(Web document revisions)
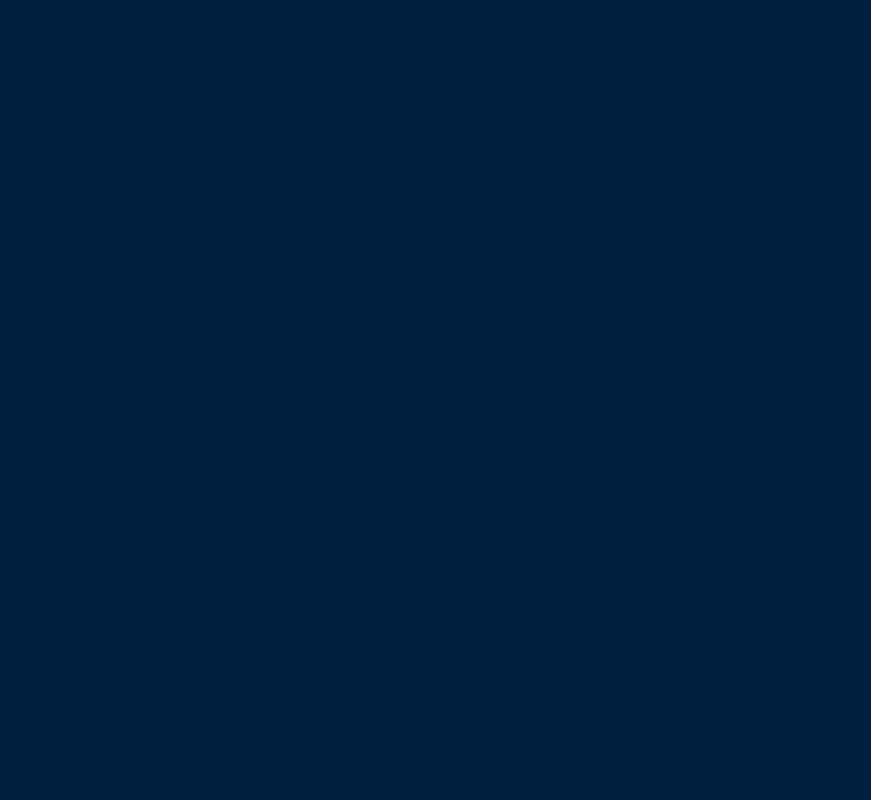
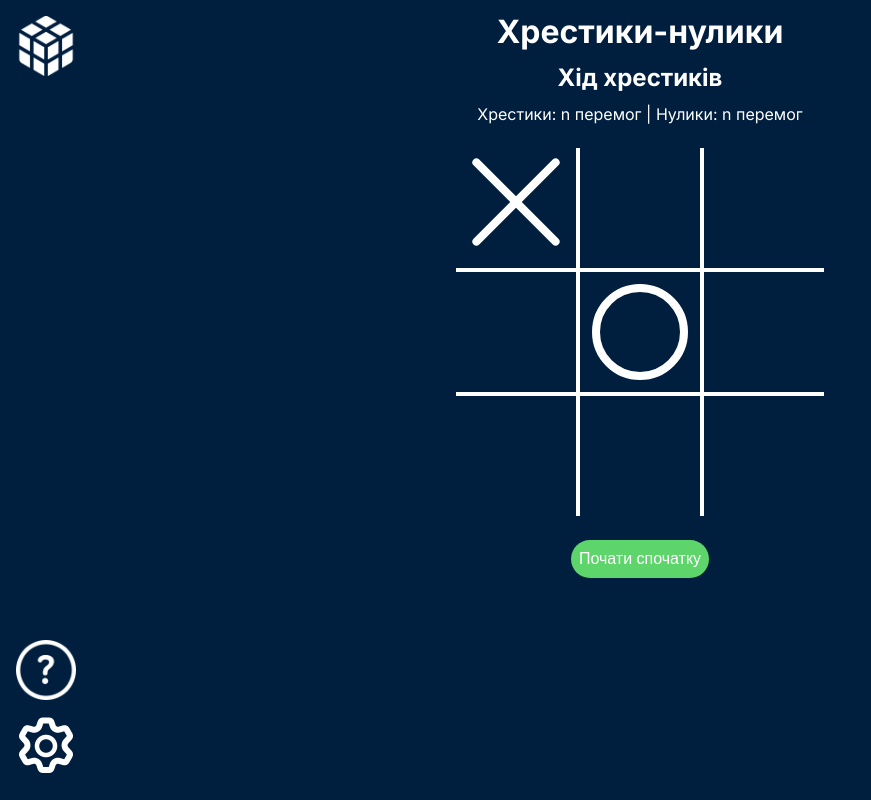
Before and after one commit to s3rbar/webgames, a website: page app/html/tic-tac-toe.html in a window 1280 px wide. Shown: the whole page, without its empty margins (0-871 px from the left). Drawn offline with nearby package versions, Linux system fonts and the light colour scheme; files that its build step writes are made by us from their sources.

Commit message:
Finish tic-tac-toe layout

```diff
--- a/app/html/tic-tac-toe.html
+++ b/app/html/tic-tac-toe.html
@@ -4,10 +4,46 @@
     <meta charset="UTF-8">
     <meta name="viewport" content="width=device-width, initial-scale=1.0">
     <link rel="icon" type="image/png" href="../../images/brubik.png">
-    <link rel="stylesheet" href="dist/index.css">
+    <link rel="stylesheet" href="../../dist/index.css">
     <title>Хрестики-нулики</title>
 </head>
-<body>
-
+<body id="tic-tac-toe">
+    <aside>
+        <a class="home-link" href="../../index.html">
+            <img src="../../images/wrubik.png" alt="Logo">
+        </a>
+        <section>
+            <img src="../../images/question.png" alt="Info">
+            <img src="../../images/settings.png" alt="Settings">
+        </section>
+    </aside>
+    <main>
+        <h1>Хрестики-нулики</h1>
+        <h2>Хід хрестиків</h2>
+        <section class="score">
+            <span>Хрестики: n перемог</span>
+            <span> | </span>
+            <span>Нулики: n перемог</span>
+        </section>
+        <section class="field">
+            <div class="field__square b-right b-bottom">
+                <div class="cross">
+                    <div class="l"></div>
+                    <div class="r"></div>
+                </div>
+            </div>
+            <div class="field__square"></div>
+            <div class="field__square"></div>
+            <div class="field__square"></div>
+            <div class="field__square b-right b-bottom b-top b-left">
+                <div class="circle"></div>
+            </div>
+            <div class="field__square"></div>
+            <div class="field__square"></div>
+            <div class="field__square"></div>
+            <div class="field__square"></div>
+        </section>
+        <button class="reset">Почати спочатку</button>
+    </main>
 </body>
 </html>
--- a/app/scss/boilerplate.scss
+++ b/app/scss/boilerplate.scss
@@ -1,6 +1,8 @@
 body{
     background-color: #001F3F;
     color: #fff;
+    font-family: "Inter", sans-serif;
+    margin: 0;
 }
 
 ul{
--- /dev/null
+++ b/app/scss/font.scss
@@ -0,0 +1,2 @@
+@import url('https://fonts.googleapis.com/css2?family=Inter:ital,opsz,wght@0,14..32,100..900;1,14..32,100..900&display=swap');
+// font Inter
--- a/app/scss/index.scss
+++ b/app/scss/index.scss
@@ -1,2 +1,4 @@
 @use "boilerplate";
 @use "main";
+@use "font";
+@use "tic-tac-toe/_index";
--- a/app/scss/main.scss
+++ b/app/scss/main.scss
@@ -1,7 +1,6 @@
 body#main{
     width: 100%;
     height: 100vh;
-    margin: 0;
     display: flex;
     align-items: center;
     justify-content: center;
--- /dev/null
+++ b/app/scss/tic-tac-toe/_index.scss
@@ -0,0 +1 @@
+@use "tic-tac-toe_default";
--- /dev/null
+++ b/app/scss/tic-tac-toe/tic-tac-toe_default.scss
@@ -0,0 +1,100 @@
+body#tic-tac-toe{
+    width: 100%;
+    display: flex;
+    aside{
+        position: absolute;
+        width: 60px;
+        height: 95vh;
+        padding: 16px 0 0 16px;
+        display: flex;
+        flex-direction: column;
+        justify-content: space-between;
+        .home-link{
+            height: 60px;
+            width: inherit;
+            img{
+                height: inherit;
+                width: inherit;
+            }
+        }
+        section{
+            width: inherit;
+            height: 136px;
+            gap: 16px;
+            display: flex;
+            flex-direction: column;
+            img{
+                width: inherit;
+                cursor: pointer;
+            }
+        }
+    }
+    main{
+        width: calc(100%);
+        display: flex;
+        flex-direction: column;
+        align-items: center;
+        h1, h2{
+            margin: 12px 0 0 0;
+        }
+        .score{
+            margin: 12px 0 0 0;
+        }
+        .field{
+            display: grid;
+            grid-template-columns: repeat(3, 1fr);
+            gap: 4px;
+            margin-top: 24px;
+            background-color: #fff;
+            &__square{
+                width: 120px;
+                height: 120px;
+                box-sizing: border-box;
+                background-color: #001F3F;
+                display: flex;
+                justify-content: center;
+                align-items: center;
+                cursor: pointer;
+                .cross{
+                    width: inherit;
+                    height: inherit;
+                    position: relative;
+                    top: 42px;
+                    div{
+                        width: 120px;
+                        height: 8px;
+                        border-radius: 10px;
+                        background-color: #fff;
+                    }
+                    .l{
+                        position: relative;
+                        top: 8px;
+                        transform: rotate(45deg);
+                    }
+                    .r{
+                        transform: rotate(135deg);
+                    }
+                }
+                .circle{
+                    background-color:#001F3F;
+                    border: 8px solid #fff;
+                    height: 80px;
+                    width: 80px;
+                    border-radius:50%;
+                    -moz-border-radius:50%;
+                    -webkit-border-radius:50%;
+                }
+            }
+        }
+        .reset{
+            background-color: #5DD56B;
+            border: none;
+            color: #fff;
+            padding: 10px 8px;
+            margin-top: 24px;
+            border-radius: 20px;
+            font-size: 16px;
+            cursor: pointer;
+        }
+    }
+}
```
Also changed, not shown: app/html/2048.html (+1 -1 lines), app/html/minesweeper.html (+1 -1 lines), app/html/snake.html (+1 -1 lines), app/html/tetris.html (+1 -1 lines), dist/index.css, images/question.png (added), images/settings.png (added), 1 other file.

● **TASK STATEMENT**: Could you return all lines from the records that include the word "border"?

● **RESPONSE TO THE TASK**:
+                box-sizing: border-box;
+                        border-radius: 10px;
+                    border: 8px solid #fff;
+                    border-radius:50%;
+                    -moz-border-radius:50%;
+                    -webkit-border-radius:50%;
+            border: none;
+            border-radius: 20px;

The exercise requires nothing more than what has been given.